(Beginning of THE DATA)
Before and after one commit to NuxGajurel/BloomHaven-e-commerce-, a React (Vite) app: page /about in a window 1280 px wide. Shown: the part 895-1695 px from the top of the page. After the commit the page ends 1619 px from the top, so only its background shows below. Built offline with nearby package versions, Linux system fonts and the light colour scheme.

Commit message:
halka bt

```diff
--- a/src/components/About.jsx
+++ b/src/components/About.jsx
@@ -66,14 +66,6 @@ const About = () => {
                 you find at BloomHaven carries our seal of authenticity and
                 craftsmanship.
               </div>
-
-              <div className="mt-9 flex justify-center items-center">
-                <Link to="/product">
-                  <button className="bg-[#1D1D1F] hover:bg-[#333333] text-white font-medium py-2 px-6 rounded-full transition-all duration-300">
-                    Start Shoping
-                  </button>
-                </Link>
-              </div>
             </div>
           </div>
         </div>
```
(End of THE DATA)
(Beginning of THE DATA)
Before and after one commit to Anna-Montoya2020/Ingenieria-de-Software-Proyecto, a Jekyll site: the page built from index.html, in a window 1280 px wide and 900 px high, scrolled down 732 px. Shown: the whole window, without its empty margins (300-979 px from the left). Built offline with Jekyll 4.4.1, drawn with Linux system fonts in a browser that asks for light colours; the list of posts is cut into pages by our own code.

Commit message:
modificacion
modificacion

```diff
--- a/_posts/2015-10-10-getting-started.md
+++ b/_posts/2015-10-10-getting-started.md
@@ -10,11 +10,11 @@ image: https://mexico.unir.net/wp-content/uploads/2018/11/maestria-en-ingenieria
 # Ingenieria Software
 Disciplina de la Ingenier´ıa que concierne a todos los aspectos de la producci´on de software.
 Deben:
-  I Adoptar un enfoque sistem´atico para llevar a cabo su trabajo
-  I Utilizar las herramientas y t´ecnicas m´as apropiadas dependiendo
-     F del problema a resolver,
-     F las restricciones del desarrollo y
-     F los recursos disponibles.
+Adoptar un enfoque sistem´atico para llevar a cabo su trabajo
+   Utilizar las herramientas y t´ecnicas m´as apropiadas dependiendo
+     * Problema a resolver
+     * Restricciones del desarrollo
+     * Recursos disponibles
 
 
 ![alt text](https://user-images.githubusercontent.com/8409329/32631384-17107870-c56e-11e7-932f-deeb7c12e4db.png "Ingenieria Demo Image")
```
(End of THE DATA)
= TASK GOAL =
The answer must consist of every line from the entries that holds the string "Before".

= SOLVED PROBLEM =
Before and after one commit to NuxGajurel/BloomHaven-e-commerce-, a React (Vite) app: page /about in a window 1280 px wide. Shown: the part 895-1695 px from the top of the page. After the commit the page ends 1619 px from the top, so only its background shows below. Built offline with nearby package versions, Linux system fonts and the light colour scheme.
Before and after one commit to Anna-Montoya2020/Ingenieria-de-Software-Proyecto, a Jekyll site: the page built from index.html, in a window 1280 px wide and 900 px high, scrolled down 732 px. Shown: the whole window, without its empty margins (300-979 px from the left). Built offline with Jekyll 4.4.1, drawn with Linux system fonts in a browser that asks for light colours; the list of posts is cut into pages by our own code.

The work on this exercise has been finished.